* **YOUR TASK**
Find every line in the entries that holds the string "verifier" and report it.

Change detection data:
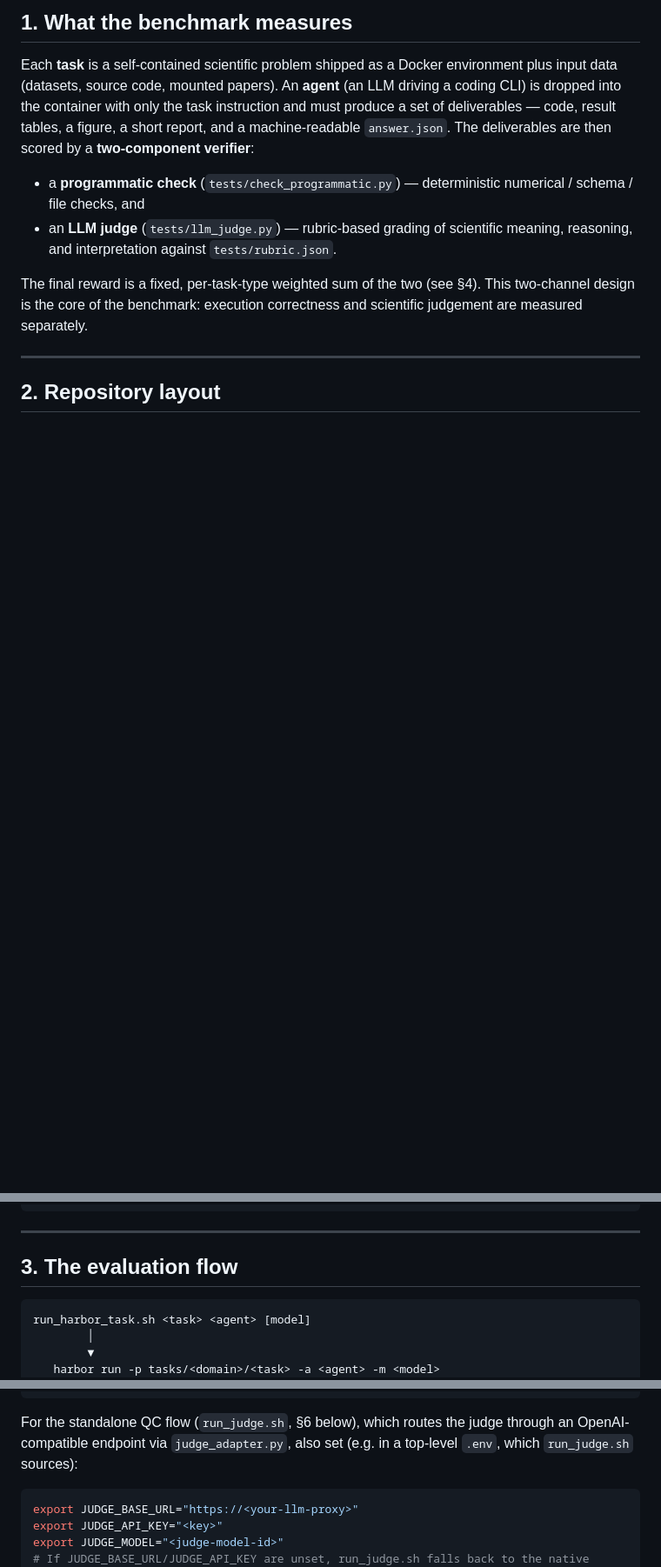
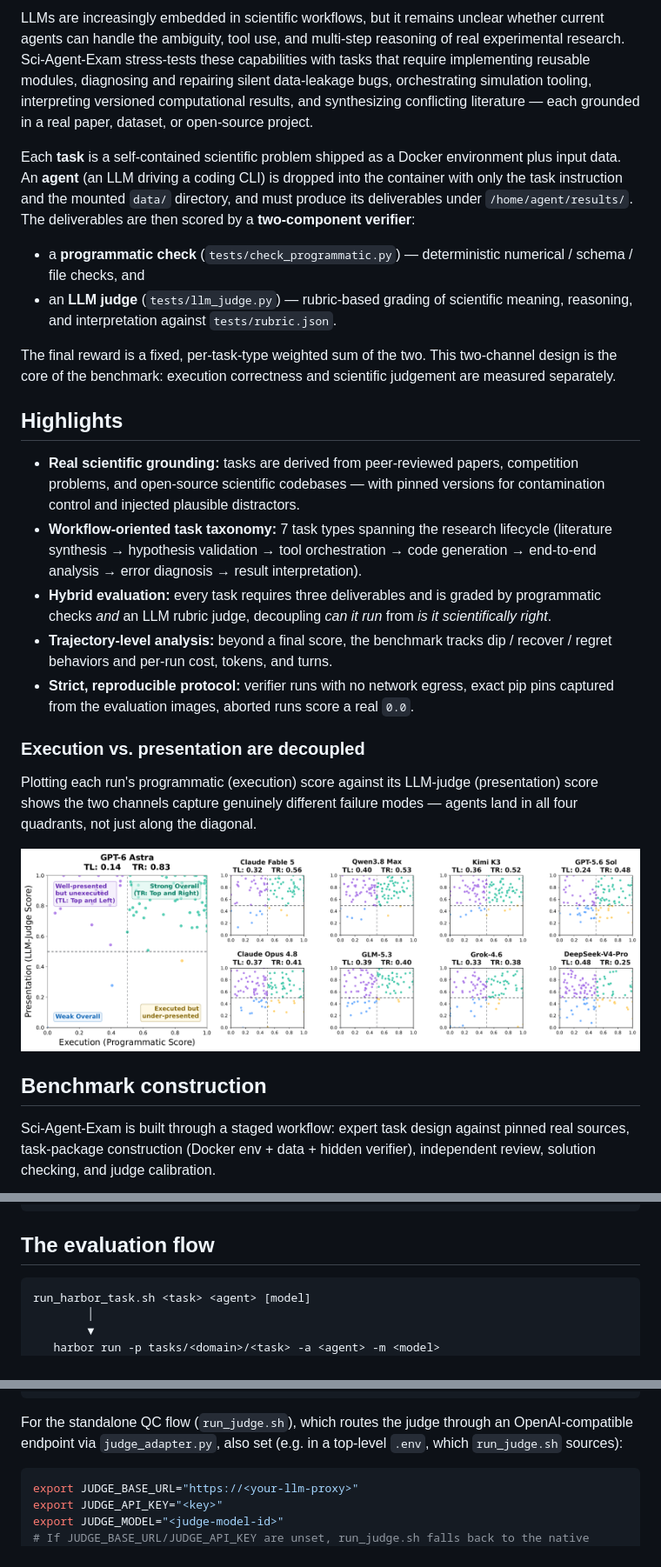
Before and after one commit to SKYLENAGE-AI/Sci-Agent-Exam, a Markdown page: README.md, 3 parts joined by grey strips. Shown at 87% size. Drawn GitHub-style; pictures changed too: assets/decoupling.png (added); blank space fills up the shorter version.

````diff
--- a/README.md
+++ b/README.md
@@ -21,22 +45,54 @@ needed to understand and reproduce a single evaluation is included.
 
-## 1. What the benchmark measures
+LLMs are increasingly embedded in scientific workflows, but it remains unclear
+whether current agents can handle the ambiguity, tool use, and multi-step
+reasoning of real experimental research. Sci-Agent-Exam stress-tests these
+capabilities with tasks that require implementing reusable modules, diagnosing
+and repairing silent data-leakage bugs, orchestrating simulation tooling,
+interpreting versioned computational results, and synthesizing conflicting
+literature — each grounded in a real paper, dataset, or open-source project.
 
 Each **task** is a self-contained scientific problem shipped as a Docker
-environment plus input data (datasets, source code, mounted papers). An **agent**
-(an LLM driving a coding CLI) is dropped into the container with only the task
-instruction and must produce a set of deliverables — code, result tables, a
-figure, a short report, and a machine-readable `answer.json`. The deliverables
-are then scored by a **two-component verifier**:
+environment plus input data. An **agent** (an LLM driving a coding CLI) is dropped
+into the container with only the task instruction and the mounted `data/`
+directory, and must produce its deliverables under `/home/agent/results/`. The
+deliverables are then scored by a **two-component verifier**:
 
 - a **programmatic check** (`tests/check_programmatic.py`) — deterministic
   numerical / schema / file checks, and
 - an **LLM judge** (`tests/llm_judge.py`) — rubric-based grading of scientific
   meaning, reasoning, and interpretation against `tests/rubric.json`.
 
-The final reward is a fixed, per-task-type weighted sum of the two (see §4). This
+The final reward is a fixed, per-task-type weighted sum of the two. This
 two-channel design is the core of the benchmark: execution correctness and
 scientific judgement are measured separately.
 
----
+## Highlights
 
-## 2. Repository layout
+- **Real scientific grounding:** tasks are derived from peer-reviewed papers,
+  competition problems, and open-source scientific codebases — with pinned
+  versions for contamination control and injected plausible distractors.
+- **Workflow-oriented task taxonomy:** 7 task types spanning the research
+  lifecycle (literature synthesis → hypothesis validation → tool orchestration →
+  code generation → end-to-end analysis → error diagnosis → result interpretation).
+- **Hybrid evaluation:** every task requires three deliverables and is graded by
+  programmatic checks *and* an LLM rubric judge, decoupling *can it run* from
+  *is it scientifically right*.
+- **Trajectory-level analysis:** beyond a final score, the benchmark tracks
+  dip / recover / regret behaviors and per-run cost, tokens, and turns.
+- **Strict, reproducible protocol:** verifier runs with no network egress, exact
+  pip pins captured from the evaluation images, aborted runs score a real `0.0`.
+
+### Execution vs. presentation are decoupled
+
+Plotting each run's programmatic (execution) score against its LLM-judge
+(presentation) score shows the two channels capture genuinely different failure
+modes — agents land in all four quadrants, not just along the diagonal.
+
+![Execution vs. presentation decoupling, per agent](assets/decoupling.png)
+
+## Benchmark construction
+
+Sci-Agent-Exam is built through a staged workflow: expert task design against
+pinned real sources, task-package construction (Docker env + data + hidden
+verifier), independent review, solution checking, and judge calibration.
+
@@ -85,9 +158,7 @@ Each task directory has a fixed structure:
 └── solution/                ← golden reference (solve.py/solve.sh + answer.json + artifacts)
 ```
 
----
-
-## 3. The evaluation flow
+## The evaluation flow
 
 ```
 run_harbor_task.sh <task> <agent> [model]
@@ -187,9 +252,9 @@ export ANTHROPIC_BASE_URL="$LITELLM_PROXY_API_BASE"
 export ANTHROPIC_API_KEY="$LITELLM_PROXY_API_KEY"
 ```
 
-For the standalone QC flow (`run_judge.sh`, §6 below), which routes the judge
-through an OpenAI-compatible endpoint via `judge_adapter.py`, also set (e.g. in a
-top-level `.env`, which `run_judge.sh` sources):
+For the standalone QC flow (`run_judge.sh`), which routes the judge through an
+OpenAI-compatible endpoint via `judge_adapter.py`, also set (e.g. in a top-level
+`.env`, which `run_judge.sh` sources):
 
 ```bash
 export JUDGE_BASE_URL="https://<your-llm-proxy>"
````
Also changed, not shown: other parts of README.md (+80 -29 lines), assets/benchmark_pipeline.png (added), assets/cost_vs_score.png (added), assets/domain_heatmap.png (added), assets/overview.png (added), 4 other files.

* **WRITTEN ANSWER**
-are then scored by a **two-component verifier**:
+deliverables are then scored by a **two-component verifier**:
+- **Strict, reproducible protocol:** verifier runs with no network egress, exact
+verifier), independent review, solution checking, and judge calibration.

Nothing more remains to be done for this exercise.